Writing a will can be a daunting task for many people. Determining what is to happen with your valuable belongings and thinking about the welfare of your loved ones after you’re gone can be stressful. Perhaps this is the reason why 62% of U.S. citizen ages 45 to 54 have yet to draft a will. It’s important to understand, however, that passing away without a will can have serious consequences for both your family and your estate.
Consequences Of Neglecting To Write A Will
You may have heard the phrase “he (or she) died intestate.” Intestate is the legal term used to describe a person who passed away without having formerly and legitimately written a will.
Normally, if you were married and had children, these loved ones will inherit your assets after you die. If you have young children (under the age of 18) and fail to write a will detailing who will be their guardian, the state will choose a guardian for you. On the other hand, if you are single and have no children, the courts will then determine which relative will inherit your financial assets and your estate.
How To Write A Will in 8 Steps
All in all, having a written will gives you peace of mind - you’ll know that your loved ones will be cared for accordingly and your assets will be properly protected and distributed.
Thankfully, writing a will is a fairly cut-and-dry process.
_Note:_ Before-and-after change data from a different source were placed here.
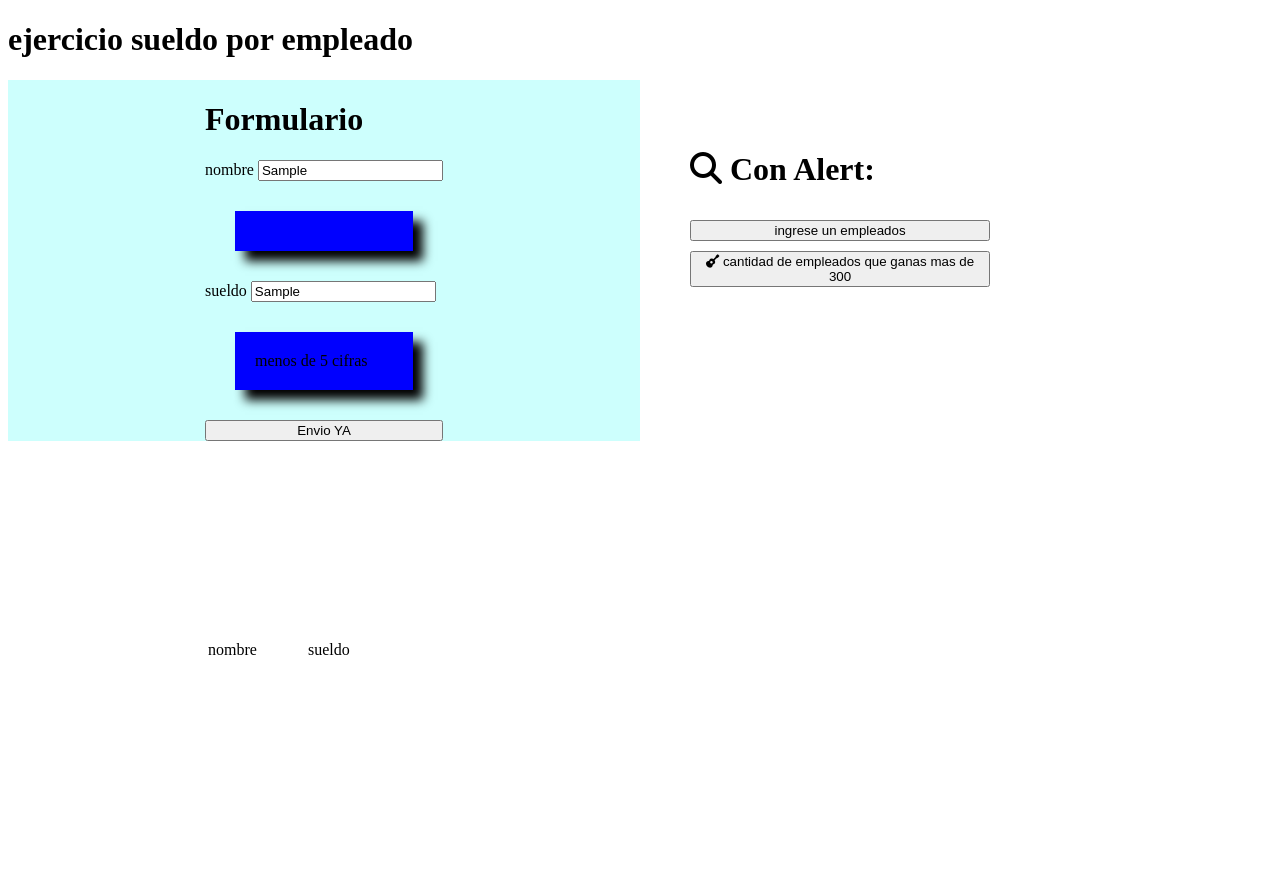
Repository: wolfmarcos/Ej-FormSesionEmpleados
Page: index.html
These files come from the project's save history. The page is drawn as it stood at one moment and after the next save; the edit follows.
The browser window is 1280 px wide. The pictures show the whole page.
Empty fields were first filled with sample values (such as "Sample", 5 or name@example.com).
After loading, the first visible `#form` was submitted once.
Some web libraries are served in a nearby version.

Above is the page before, as saved 2022-07-31 04:37:32.

After the next save:
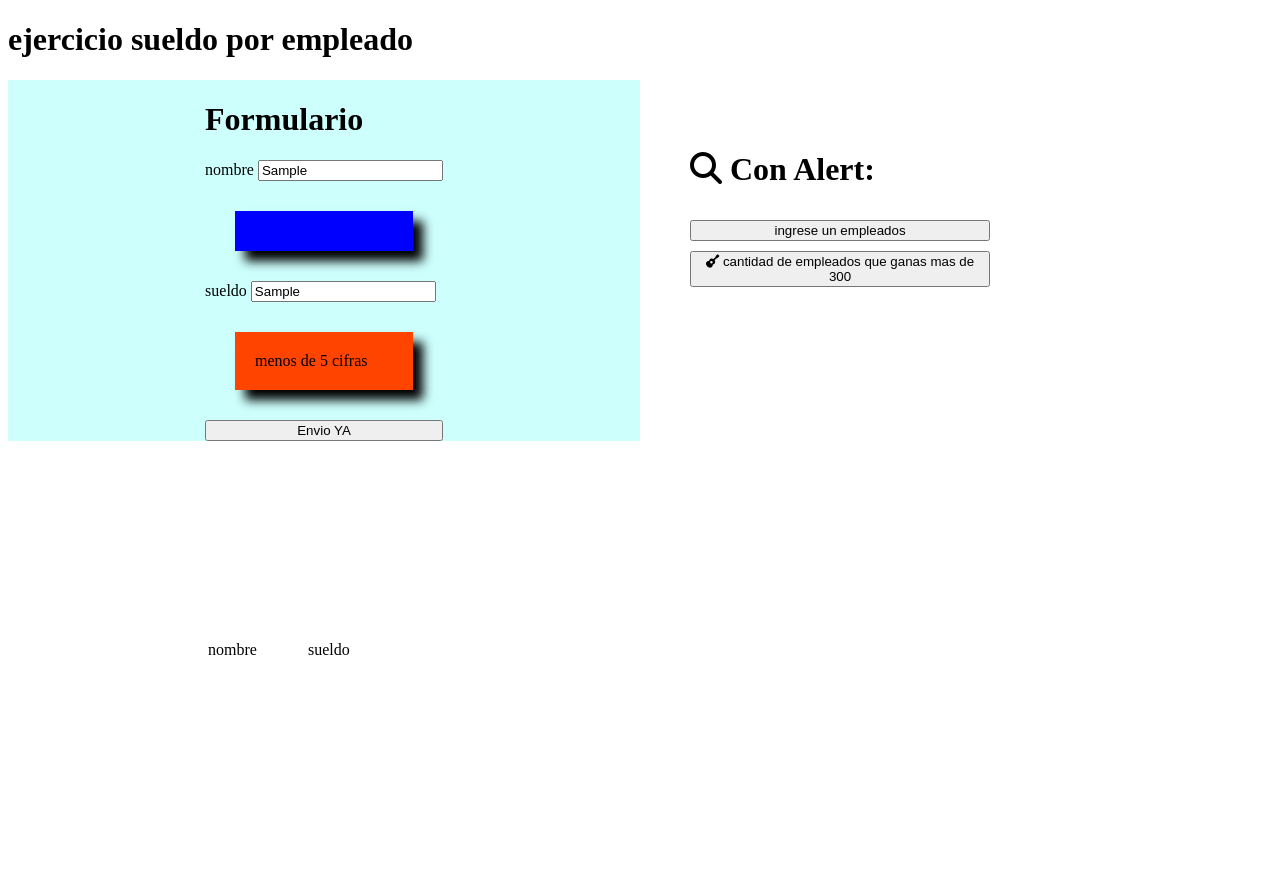
Saved 30 s later.
--- a/ej1.css
+++ b/ej1.css
@@ -49,7 +49,7 @@
   text-align: right; */
 
 }
-.p .nota{
+.h .p .nota{
   background-color: rgb(255, 68, 0)
 
   /* visibility: visible; */

After the save that followed:
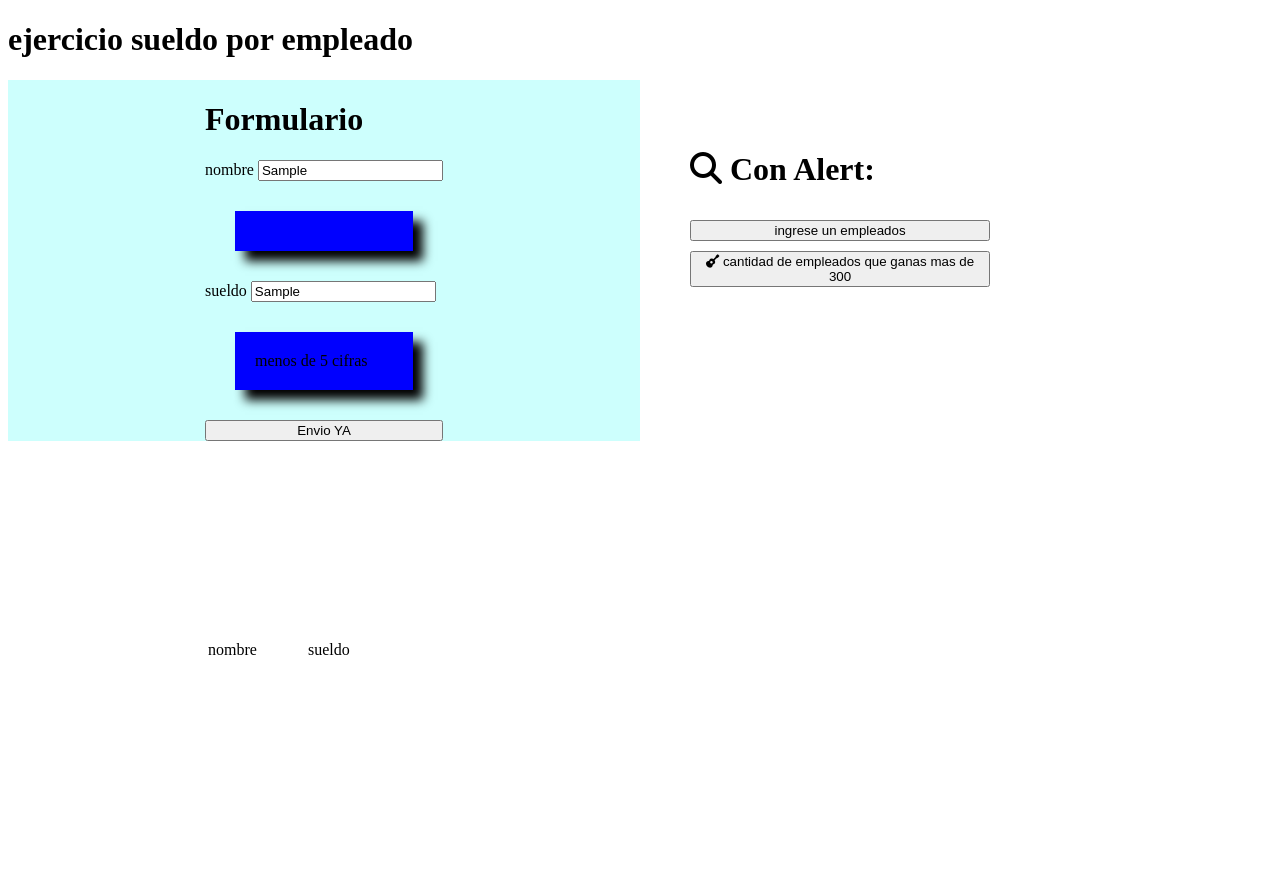
Saved 18 s later.
--- a/ej1.css
+++ b/ej1.css
@@ -49,7 +49,7 @@
   text-align: right; */
 
 }
-.h .p .nota{
+.h  .nota{
   background-color: rgb(255, 68, 0)
 
   /* visibility: visible; */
These 8 steps will help you draft your will.
Hire a lawyer or use online software. Unless you, yourself, are certified to write a will, doing it yourself could mean risking thousands of dollars in legal fees and taxes. The rule of thumb is as follows: online software is typically sufficient for middle-class individuals, while upper-middle class and upper-class individuals could benefit from hiring an estate attorney.
Nominate beneficiaries (likely a spouse, child, or sibling) to be the recipient of your money, your home, and other assets. This step is simply to determine who your beneficiaries will be - there will be an official place for you to identify these beneficiaries on the will.
Appoint someone to be responsible for making sure all of your wishes are carried out. This person is called an executor. You can also decide if the executor is to receive any compensation for their time and effort. (Banks and lawyers typically charge between two and four percent of your estate’s assets.)
Choose a guardian if you have minor children. It’s a good idea to request permission from this individual to make sure they won’t turn down the responsibility, which would empower the state to choose a guardian for you.
Make a detailed list of which family members or friends get what. Similarly, if you wish for someone to receive nothing, be sure to note that in your will.
Include letters, notes, or any documents you wish for your loved ones to receive after you’re gone.
Have at least two witnesses sign your will. Generally these witnesses cannot be individuals who intend to inherit any of your assets or estate, and they should be expected to live substantially longer than you.
Put your will in a safe location like a fireproof safe or a safety deposit box at the bank.
Keep in mind that you should try to revisit your will every four to five years to ensure all information is still as you wish.
Find out how safeguarding your assets with a quality life insurance plan can go hand-in-hand with establishing a will. Contact Insurance Center Associates in Torrance, CA today for more information.